Report, from the records below, every line where the word "Colors" appears.

The data Start Marker

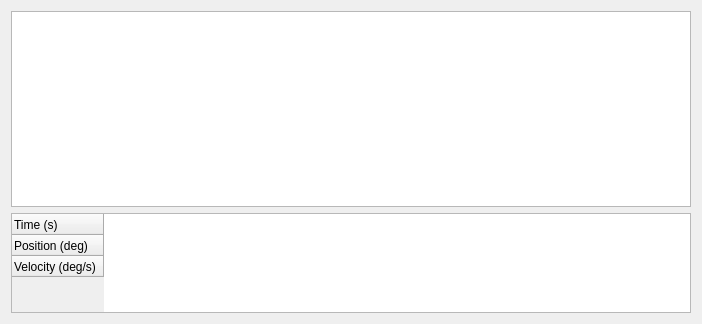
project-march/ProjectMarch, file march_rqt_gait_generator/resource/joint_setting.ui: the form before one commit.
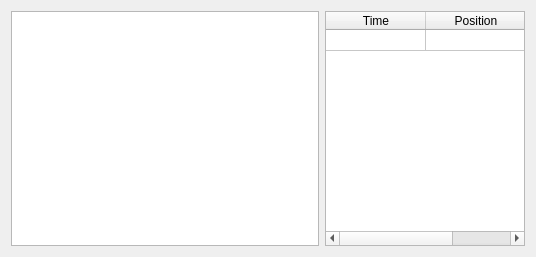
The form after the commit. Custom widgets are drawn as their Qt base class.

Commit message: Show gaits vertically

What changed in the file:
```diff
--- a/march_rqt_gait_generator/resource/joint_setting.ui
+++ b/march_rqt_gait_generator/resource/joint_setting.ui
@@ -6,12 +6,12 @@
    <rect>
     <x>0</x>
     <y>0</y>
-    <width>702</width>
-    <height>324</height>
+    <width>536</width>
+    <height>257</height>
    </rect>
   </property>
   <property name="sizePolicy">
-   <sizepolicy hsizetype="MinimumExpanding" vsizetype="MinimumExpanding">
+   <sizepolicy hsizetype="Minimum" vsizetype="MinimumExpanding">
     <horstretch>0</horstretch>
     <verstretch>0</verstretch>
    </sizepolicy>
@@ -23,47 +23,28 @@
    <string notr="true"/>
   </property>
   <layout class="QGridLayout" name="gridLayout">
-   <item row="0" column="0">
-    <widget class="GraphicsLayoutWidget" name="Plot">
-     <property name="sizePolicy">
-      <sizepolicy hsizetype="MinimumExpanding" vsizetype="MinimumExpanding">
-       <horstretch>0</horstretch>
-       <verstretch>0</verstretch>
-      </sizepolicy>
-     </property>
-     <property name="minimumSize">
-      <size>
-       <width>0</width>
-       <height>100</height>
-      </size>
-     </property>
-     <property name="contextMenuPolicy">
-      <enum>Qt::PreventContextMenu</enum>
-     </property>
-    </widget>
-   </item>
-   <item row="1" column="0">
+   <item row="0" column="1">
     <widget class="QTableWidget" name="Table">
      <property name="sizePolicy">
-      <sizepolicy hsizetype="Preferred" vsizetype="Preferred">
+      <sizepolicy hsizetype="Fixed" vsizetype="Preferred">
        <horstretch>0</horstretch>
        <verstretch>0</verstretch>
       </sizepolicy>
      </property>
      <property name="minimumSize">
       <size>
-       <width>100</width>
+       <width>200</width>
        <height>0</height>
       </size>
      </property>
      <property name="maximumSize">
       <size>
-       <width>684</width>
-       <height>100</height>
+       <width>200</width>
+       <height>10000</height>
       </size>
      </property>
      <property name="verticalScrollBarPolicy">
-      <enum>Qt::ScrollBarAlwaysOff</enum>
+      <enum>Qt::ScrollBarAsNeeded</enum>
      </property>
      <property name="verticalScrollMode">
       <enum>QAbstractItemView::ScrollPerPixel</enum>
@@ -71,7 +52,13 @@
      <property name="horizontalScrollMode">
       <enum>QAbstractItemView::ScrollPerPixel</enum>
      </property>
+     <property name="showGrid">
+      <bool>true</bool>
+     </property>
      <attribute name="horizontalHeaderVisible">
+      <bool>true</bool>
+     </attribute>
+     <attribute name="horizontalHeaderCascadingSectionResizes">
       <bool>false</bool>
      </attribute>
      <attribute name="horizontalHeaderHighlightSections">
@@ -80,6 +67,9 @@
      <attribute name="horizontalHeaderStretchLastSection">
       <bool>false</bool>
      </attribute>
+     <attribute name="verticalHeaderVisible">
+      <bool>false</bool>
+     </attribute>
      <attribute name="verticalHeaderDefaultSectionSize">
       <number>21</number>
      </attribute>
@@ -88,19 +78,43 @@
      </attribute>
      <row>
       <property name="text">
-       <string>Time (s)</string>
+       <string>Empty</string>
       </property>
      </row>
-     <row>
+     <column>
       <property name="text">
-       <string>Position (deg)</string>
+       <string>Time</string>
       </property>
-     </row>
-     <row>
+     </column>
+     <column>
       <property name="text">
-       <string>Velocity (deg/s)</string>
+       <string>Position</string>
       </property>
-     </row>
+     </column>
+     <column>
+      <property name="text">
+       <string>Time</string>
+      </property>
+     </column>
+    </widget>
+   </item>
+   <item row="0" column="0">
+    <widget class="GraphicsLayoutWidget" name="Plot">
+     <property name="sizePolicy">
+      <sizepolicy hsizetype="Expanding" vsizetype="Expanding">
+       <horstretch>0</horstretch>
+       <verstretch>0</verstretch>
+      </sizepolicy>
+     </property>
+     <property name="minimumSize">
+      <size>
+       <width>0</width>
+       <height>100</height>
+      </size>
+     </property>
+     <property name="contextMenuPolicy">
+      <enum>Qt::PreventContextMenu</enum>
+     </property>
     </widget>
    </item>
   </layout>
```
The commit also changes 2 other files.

The data End Marker
The data Start Marker

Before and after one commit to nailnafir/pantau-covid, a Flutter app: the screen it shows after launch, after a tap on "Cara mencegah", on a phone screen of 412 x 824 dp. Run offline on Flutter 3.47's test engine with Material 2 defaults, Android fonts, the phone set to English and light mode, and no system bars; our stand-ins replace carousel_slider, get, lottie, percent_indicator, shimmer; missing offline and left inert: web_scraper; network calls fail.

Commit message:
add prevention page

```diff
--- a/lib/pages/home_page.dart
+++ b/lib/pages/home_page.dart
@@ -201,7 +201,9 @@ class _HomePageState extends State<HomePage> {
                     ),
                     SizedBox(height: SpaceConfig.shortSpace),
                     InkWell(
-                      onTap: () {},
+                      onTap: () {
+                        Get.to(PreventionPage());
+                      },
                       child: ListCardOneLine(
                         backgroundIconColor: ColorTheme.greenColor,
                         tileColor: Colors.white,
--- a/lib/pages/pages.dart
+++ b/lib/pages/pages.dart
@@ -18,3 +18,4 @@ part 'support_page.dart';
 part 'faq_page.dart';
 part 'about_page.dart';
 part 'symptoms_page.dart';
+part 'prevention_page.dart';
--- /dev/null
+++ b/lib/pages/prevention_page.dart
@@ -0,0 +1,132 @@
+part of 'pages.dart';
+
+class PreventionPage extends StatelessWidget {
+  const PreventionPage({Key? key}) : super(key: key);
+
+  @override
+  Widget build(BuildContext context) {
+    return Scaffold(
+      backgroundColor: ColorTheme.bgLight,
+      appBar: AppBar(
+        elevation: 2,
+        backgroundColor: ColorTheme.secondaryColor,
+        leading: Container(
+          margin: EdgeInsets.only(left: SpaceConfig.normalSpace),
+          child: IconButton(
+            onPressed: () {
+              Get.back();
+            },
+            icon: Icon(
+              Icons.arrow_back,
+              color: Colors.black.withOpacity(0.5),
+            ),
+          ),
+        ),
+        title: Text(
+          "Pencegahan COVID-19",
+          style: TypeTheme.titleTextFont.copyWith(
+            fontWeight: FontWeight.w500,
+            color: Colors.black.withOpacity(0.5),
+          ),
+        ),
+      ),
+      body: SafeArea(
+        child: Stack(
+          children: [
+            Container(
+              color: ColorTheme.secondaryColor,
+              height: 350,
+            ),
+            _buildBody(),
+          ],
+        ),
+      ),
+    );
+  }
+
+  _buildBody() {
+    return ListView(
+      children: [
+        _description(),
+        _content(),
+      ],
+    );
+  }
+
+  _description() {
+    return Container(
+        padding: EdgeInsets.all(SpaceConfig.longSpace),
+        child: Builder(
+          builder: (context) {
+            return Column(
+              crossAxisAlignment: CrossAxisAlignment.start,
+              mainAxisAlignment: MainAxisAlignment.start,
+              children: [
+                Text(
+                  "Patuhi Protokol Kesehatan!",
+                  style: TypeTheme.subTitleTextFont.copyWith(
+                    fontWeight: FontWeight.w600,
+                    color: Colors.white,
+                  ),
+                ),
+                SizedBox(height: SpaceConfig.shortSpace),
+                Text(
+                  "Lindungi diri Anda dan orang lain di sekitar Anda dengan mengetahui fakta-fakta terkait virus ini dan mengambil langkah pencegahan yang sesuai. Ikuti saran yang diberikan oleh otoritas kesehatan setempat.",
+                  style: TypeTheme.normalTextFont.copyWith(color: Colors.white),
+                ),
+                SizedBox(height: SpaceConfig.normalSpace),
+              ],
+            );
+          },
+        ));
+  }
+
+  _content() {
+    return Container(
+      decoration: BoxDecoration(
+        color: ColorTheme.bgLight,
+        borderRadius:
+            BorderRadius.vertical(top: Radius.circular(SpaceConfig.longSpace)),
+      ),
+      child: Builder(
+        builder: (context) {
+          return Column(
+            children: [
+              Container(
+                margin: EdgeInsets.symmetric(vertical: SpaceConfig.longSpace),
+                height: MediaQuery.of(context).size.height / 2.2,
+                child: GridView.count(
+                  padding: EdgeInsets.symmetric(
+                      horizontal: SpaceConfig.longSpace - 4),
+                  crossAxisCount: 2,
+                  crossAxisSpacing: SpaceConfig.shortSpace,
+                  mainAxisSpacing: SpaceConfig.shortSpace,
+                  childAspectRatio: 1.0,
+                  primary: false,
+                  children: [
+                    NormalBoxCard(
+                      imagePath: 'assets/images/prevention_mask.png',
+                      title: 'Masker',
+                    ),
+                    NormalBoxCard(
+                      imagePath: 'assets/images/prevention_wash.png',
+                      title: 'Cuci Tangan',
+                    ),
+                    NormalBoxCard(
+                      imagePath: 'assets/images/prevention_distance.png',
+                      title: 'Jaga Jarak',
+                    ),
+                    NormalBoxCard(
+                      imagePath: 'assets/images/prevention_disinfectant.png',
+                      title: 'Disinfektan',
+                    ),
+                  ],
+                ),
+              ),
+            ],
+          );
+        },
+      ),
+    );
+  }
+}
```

The data End Marker

_Result_:
                         tileColor: Colors.white,
+              color: Colors.black.withOpacity(0.5),
+            color: Colors.black.withOpacity(0.5),
+                    color: Colors.white,
+                  style: TypeTheme.normalTextFont.copyWith(color: Colors.white),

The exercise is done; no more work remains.